First a conventional rental is rented monthly for a fixed rental or lease expense to a tenant and a property management company makes a fee to manage it normally anywhere from 8 to 10%. In a vacation rental or nightly or weekly rental there is good income when the unit is rented, but obviously no income if the property sits empty. Your example at $380k will require a debt payment of roughly $2220.00 per month PI (Principle & Interest).
Now when you add taxes and insurance to this number you probable need another $300 to $400 more per month, then when you add basic management of 10% to that you end up with an example of needing a minimum of $2900 a month just to own it and have a manager.
Now when you own resort property you have the following cost’s:
- Liability Insurance
Now on top of these fixed cost’s are additional resort cost’s:
- 1.5 TO 2.5% Credit Card Processing Fee’s
- Daily Maid Service (Cleaning, Washing Dishes, Making Beds)
- Snow Removal
- Summer Yard Maintence
- Laundry Fee’s
- Linen’s Replacements
- Dishes Replacement
- General Wear & Tear Replacement
- General Interior & Exterior Maintence
- Plugged Toilets & Backed Up Drains
- Light Bulbs
- Replacement Remotes
- Furniture Wear & Tear (Replacement)
- Interior Painting (I was doing it once a year as a requirement of the resort upkeep & presentation agreement
- Carpet replacement (About every 3 to 5 years)
- Long term replacement fund (Hot Water Heater, Furnace, roof, etc)
- Booking Commissions (Independant Sales & Marketing)
- Legal costs
- Advertising Fee’s
- Administrative, Bookeeping and Taxes

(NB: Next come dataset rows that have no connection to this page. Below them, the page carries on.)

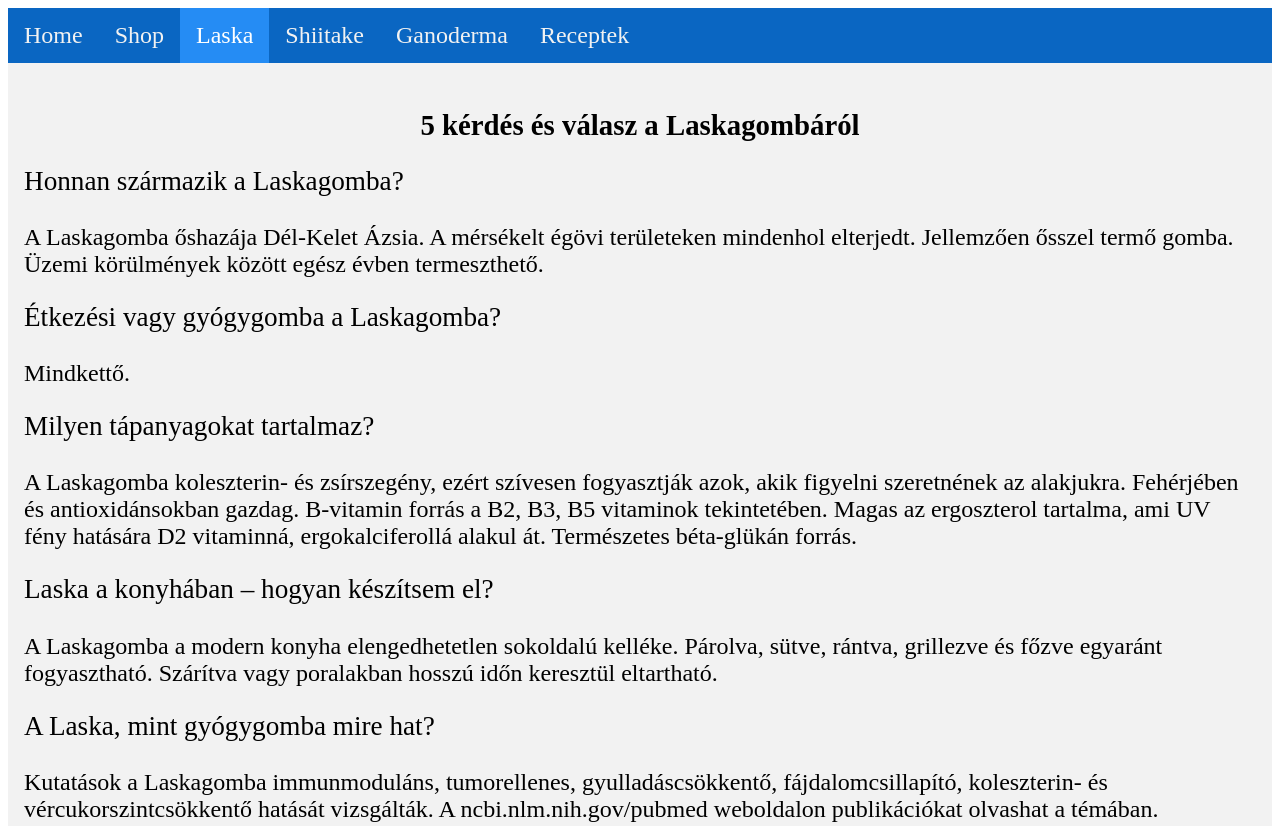
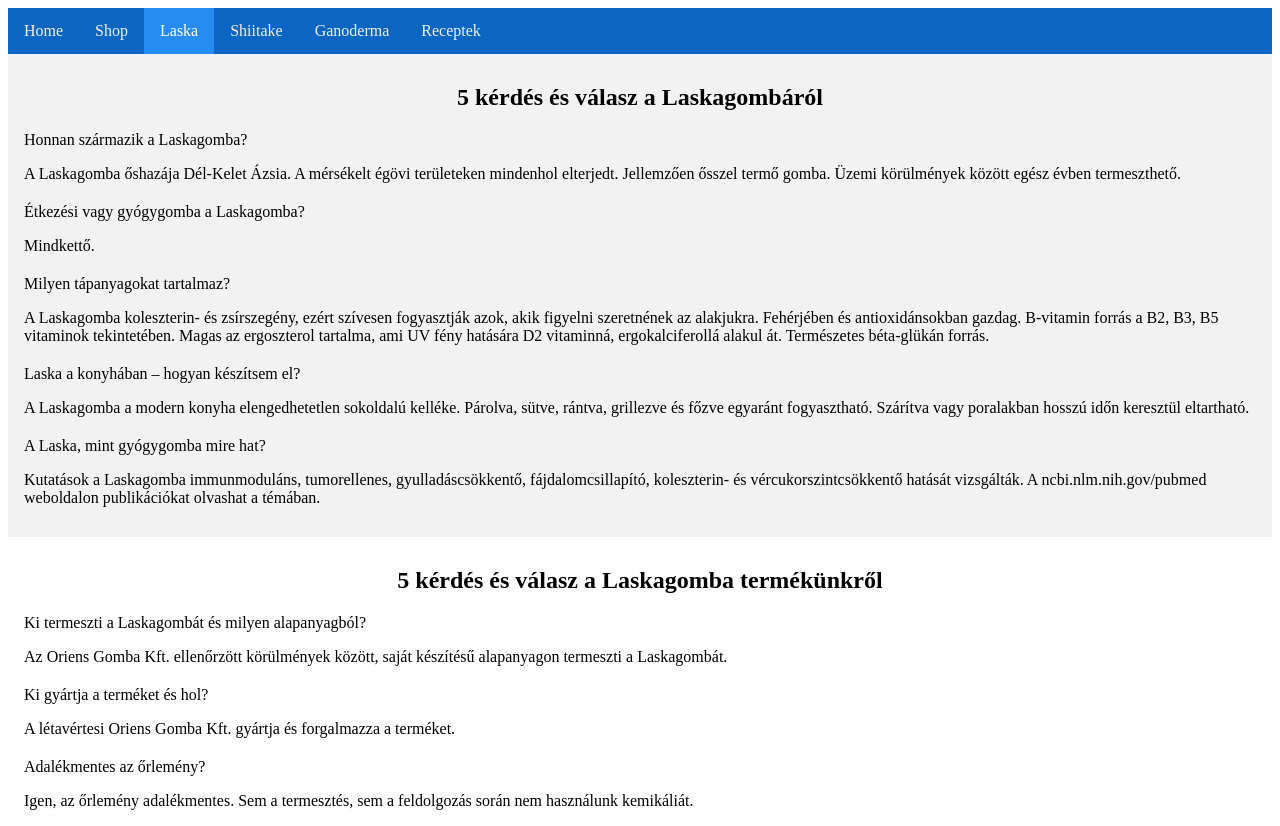
Before and after one commit to IstvanRefle/oriensgomba, a plain HTML site: page p-laska-hu.html in a window 1280 px wide. Shown: the top 826 px of the page. Drawn offline with Linux system fonts and the light colour scheme.

Commit message:
your-commit-message

```diff
--- a/main.css
+++ b/main.css
@@ -5,9 +5,8 @@
 }
 
 h2 {
-	font-size: 1.8rem;
 	text-align: center;
-	margin-top: 2rem;
+	margin-top: 1rem;
 }
 
 a {
@@ -39,7 +38,7 @@ a:hover {
   padding: 14px 16px;
 	margin-bottom: 0;
   text-decoration: none;
-  font-size: 1.5rem;
+  font-size: 1rem;
 }
 
 .topnav a:hover {
@@ -151,12 +150,12 @@ a:hover {
 }
 
 .question {
-	font-size: 1.7rem;
+
 	margin-top: 1.25rem;
 }
 
 .answer {
-	font-size: 1.5rem;
+
 	margin-top: 0.5rem;
 }
 
--- a/p-laska-hu.html
+++ b/p-laska-hu.html
@@ -80,7 +80,7 @@
 
 		<div class="contact-links">
 			<ul>
-				<li><a href="https://www.facebook.com/oriensgomba/" title="Facebook"  https://www.facebook.com/oriensgomba/</a></li>
+				<li><a href="https://www.facebook.com/oriensgomba/" title="Facebook" class="facebook">https://www.facebook.com/oriensgomba/</a></li>
 				<li>Telefon: <a href="tel:+3652495322">+36 52 495 322</a></li>
 				<li>Email: <a href="mailto:info@oriensgombe.hu">info@oriensgombe.hu</a></li>
 			</ul>
```
Also changed, not shown: index.html (+1 -1 lines), p-ganoderma-hu.html (+1 -1 lines), p-shiitake-hu.html (+1 -1 lines).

I owned properties in the 1990’s in Steamboat, Aspen & Vail Colorado and although I owned the properties and paid down the mortgage, they did not bring in huge amounts of money you might imagine for $500 per night. In fact in a bad year it may take money out of pocket to pay the cost’s!
I hope this gives you insight and a better understanding of what you would be facing.
This is a fact for all businesses. NOBODY EVER SELLS A BUSINESS THAT IS MAKING MONEY…PERIOD. They will lose their family and die holding on to a business that makes money. This resort house is a business you are buying. That means it is not making money. It looks like this 76 year old man now has 2/3 of the business that should mean that he is making more money than if he only has 1/3 o the business. I read this as the business is not making money and he is now taking 2/3 of the losses instead of 1/3.
People sell real estate all the time for various reasons. Although in real estate every deal is not a good deal, good deals do come up. When you buy real estate as a part of your business the real estate is not the business it is a part of your business enterprise. No matter if you were going to buy the whole resort as a business or even 1 house I would want to know different things than what you are describing in your post. I would be about actualized revenues and expenses. For example I would buy a shack down by a muddy river that people rented and grossed $12,000/year of which I kept $2,000 before I would buy a beautiful mansion on a pristine lake that grossed $1million/year but every year I broke even.
That is just my take on it.
The property management fee of 10% is unrealistic for a furnished vacation home.
There is a ski resort town near us, and property management firms there manage many rentals. They charge 30% of gross rent, plus they also charge for cleaning, trash removal, snow removal, hot tub maintenance, light bulb changing, etc. They charge even if the OWNER has spent the weekend in their own condo. Those condos are usually only rented weekends, Christmas and Thanksgiving vacations.
We have also leased homes and charged ± 40% although we did cleaning at our cost. There is a huge amount of maintenance and tenant TLC involved in vacation rentals. It is much better is you live nearby to handle things, and not give it over to property management.